## EXERCISE PROMPT
Among the lines below, how many carry the string "other"? Reply with a number and nothing else.

Detected change data
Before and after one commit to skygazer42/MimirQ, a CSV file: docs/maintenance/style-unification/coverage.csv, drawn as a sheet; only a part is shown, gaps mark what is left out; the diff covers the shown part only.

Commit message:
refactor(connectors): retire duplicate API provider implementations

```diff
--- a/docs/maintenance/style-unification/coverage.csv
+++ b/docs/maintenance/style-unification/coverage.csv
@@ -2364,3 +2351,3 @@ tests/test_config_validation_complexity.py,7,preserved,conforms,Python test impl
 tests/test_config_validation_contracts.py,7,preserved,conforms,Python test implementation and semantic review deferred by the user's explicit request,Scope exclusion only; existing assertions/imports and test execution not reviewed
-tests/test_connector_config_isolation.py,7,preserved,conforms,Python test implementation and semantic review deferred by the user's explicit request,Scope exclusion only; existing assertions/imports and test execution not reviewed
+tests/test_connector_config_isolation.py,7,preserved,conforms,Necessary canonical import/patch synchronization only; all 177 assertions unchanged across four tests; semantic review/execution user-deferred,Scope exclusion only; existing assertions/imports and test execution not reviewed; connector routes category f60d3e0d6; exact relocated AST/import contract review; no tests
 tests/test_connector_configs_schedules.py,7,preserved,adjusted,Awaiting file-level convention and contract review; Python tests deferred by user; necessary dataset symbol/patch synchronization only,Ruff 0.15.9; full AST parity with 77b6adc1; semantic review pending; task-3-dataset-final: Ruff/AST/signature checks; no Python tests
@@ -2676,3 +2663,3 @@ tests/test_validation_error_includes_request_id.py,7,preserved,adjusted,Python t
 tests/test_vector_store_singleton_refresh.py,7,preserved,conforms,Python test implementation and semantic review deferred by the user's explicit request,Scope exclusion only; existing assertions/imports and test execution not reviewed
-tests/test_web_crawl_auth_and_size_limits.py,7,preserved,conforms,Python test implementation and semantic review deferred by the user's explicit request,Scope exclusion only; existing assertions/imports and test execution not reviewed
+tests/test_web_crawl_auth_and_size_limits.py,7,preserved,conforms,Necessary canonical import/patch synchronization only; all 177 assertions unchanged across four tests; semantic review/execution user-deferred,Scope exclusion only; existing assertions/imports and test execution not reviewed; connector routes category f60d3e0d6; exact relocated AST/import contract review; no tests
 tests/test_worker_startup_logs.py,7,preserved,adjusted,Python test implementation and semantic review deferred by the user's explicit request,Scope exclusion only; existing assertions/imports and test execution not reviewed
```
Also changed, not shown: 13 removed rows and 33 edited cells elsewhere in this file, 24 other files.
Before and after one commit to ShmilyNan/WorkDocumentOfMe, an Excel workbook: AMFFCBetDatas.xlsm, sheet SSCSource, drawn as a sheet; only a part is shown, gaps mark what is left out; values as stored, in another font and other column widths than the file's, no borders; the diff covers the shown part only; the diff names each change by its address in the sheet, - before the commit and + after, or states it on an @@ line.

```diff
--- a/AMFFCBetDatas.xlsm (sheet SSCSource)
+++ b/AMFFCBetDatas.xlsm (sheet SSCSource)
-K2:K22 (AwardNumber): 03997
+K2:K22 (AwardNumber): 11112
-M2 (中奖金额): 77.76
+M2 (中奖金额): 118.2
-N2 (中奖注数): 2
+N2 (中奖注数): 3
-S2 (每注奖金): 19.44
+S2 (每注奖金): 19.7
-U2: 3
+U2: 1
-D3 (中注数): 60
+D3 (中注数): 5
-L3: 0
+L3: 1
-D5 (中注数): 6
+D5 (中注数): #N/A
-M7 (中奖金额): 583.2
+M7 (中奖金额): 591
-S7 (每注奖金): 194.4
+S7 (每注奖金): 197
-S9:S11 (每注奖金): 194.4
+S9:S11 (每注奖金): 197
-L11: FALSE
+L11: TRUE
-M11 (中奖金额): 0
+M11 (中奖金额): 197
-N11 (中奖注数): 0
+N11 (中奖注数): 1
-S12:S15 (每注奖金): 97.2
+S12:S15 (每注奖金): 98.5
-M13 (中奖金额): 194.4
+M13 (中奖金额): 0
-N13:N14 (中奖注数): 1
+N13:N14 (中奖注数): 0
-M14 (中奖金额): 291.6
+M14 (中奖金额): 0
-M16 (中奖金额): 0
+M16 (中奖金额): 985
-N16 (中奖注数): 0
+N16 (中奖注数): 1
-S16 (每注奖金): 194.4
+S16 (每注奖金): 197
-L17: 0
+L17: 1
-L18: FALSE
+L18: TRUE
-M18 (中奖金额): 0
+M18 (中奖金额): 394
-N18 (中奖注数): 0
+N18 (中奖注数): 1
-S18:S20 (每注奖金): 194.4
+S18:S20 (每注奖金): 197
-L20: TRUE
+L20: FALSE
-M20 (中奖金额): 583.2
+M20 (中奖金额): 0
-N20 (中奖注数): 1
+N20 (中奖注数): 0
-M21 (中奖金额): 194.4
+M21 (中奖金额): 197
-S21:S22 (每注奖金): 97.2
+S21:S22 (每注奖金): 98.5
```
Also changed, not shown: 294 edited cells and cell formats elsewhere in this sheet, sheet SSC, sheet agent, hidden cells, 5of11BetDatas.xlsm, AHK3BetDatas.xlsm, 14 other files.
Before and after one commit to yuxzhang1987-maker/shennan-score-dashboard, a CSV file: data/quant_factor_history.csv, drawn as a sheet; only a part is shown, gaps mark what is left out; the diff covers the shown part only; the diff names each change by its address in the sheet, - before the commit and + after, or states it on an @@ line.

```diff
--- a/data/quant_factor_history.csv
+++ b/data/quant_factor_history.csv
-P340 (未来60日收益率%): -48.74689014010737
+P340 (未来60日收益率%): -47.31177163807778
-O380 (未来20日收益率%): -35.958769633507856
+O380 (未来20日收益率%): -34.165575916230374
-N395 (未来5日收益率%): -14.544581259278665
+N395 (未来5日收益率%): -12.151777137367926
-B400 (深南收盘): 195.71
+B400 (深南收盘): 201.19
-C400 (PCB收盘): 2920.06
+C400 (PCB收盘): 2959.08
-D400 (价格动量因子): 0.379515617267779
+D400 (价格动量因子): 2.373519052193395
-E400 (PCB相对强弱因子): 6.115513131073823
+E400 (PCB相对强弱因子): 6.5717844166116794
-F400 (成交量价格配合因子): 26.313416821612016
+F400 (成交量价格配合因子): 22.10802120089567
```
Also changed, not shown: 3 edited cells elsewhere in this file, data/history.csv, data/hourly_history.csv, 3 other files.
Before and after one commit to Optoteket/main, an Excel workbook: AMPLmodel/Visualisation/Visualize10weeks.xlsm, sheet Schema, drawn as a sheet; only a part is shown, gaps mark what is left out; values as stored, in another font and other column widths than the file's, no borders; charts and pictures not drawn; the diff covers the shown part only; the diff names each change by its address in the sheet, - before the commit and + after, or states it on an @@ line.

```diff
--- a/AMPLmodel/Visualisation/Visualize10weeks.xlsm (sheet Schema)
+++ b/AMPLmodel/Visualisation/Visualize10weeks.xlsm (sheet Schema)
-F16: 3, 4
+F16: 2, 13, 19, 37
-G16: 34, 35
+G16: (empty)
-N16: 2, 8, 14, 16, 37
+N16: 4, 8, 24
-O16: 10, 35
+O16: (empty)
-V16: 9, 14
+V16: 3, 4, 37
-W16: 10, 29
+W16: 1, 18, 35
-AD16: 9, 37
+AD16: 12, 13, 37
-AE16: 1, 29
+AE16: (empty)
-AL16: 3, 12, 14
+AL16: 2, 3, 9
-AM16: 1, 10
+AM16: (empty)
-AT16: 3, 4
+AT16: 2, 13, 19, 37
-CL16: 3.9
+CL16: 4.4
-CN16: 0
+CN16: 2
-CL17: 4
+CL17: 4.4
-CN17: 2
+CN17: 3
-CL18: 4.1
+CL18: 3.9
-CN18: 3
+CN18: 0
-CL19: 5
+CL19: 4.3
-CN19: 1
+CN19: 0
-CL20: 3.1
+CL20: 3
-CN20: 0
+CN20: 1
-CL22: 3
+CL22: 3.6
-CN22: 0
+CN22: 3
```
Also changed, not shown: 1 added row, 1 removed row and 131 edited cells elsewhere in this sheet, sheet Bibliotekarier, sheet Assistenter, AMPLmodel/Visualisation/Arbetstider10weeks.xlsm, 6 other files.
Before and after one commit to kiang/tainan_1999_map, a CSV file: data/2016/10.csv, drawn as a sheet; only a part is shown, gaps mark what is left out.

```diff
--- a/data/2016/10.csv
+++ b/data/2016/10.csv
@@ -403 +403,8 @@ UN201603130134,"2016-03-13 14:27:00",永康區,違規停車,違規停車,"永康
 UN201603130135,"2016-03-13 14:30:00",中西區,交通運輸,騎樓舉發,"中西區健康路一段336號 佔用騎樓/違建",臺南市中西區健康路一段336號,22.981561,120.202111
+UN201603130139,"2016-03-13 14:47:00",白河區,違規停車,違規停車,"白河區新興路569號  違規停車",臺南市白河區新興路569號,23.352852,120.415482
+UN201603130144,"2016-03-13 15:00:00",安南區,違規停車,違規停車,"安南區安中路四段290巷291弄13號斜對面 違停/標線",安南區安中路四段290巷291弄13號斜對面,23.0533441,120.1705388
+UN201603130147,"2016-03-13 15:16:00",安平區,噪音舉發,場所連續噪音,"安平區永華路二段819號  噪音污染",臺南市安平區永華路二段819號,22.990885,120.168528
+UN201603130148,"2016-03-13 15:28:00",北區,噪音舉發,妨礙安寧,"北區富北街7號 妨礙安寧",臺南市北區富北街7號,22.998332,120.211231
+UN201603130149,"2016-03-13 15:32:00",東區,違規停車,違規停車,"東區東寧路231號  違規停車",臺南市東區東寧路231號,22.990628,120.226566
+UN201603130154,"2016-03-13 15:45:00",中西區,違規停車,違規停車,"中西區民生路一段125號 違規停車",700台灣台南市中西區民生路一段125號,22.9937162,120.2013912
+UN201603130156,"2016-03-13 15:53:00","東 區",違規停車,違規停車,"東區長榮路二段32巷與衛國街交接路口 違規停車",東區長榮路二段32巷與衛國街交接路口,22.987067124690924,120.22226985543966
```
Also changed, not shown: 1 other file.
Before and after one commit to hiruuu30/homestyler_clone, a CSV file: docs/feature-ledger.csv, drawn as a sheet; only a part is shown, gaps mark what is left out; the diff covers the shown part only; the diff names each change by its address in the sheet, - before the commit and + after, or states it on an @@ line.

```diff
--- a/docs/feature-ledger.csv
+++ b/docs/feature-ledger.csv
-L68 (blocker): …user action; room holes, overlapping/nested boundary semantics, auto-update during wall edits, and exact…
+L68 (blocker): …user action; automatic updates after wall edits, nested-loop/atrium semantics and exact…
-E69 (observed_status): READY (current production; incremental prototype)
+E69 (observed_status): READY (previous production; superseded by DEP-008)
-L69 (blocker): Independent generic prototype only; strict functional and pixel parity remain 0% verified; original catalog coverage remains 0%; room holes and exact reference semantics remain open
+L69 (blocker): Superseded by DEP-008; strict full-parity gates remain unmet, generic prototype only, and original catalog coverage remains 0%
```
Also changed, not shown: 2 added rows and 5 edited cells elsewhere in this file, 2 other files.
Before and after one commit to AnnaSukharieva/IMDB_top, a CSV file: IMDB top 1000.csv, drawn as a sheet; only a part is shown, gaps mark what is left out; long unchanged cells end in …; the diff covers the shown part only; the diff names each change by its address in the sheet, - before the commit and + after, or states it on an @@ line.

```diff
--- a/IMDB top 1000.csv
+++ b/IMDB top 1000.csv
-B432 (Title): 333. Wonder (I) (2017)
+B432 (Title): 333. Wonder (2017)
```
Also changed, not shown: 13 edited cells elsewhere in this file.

## ANSWER TO THE PROBLEM
8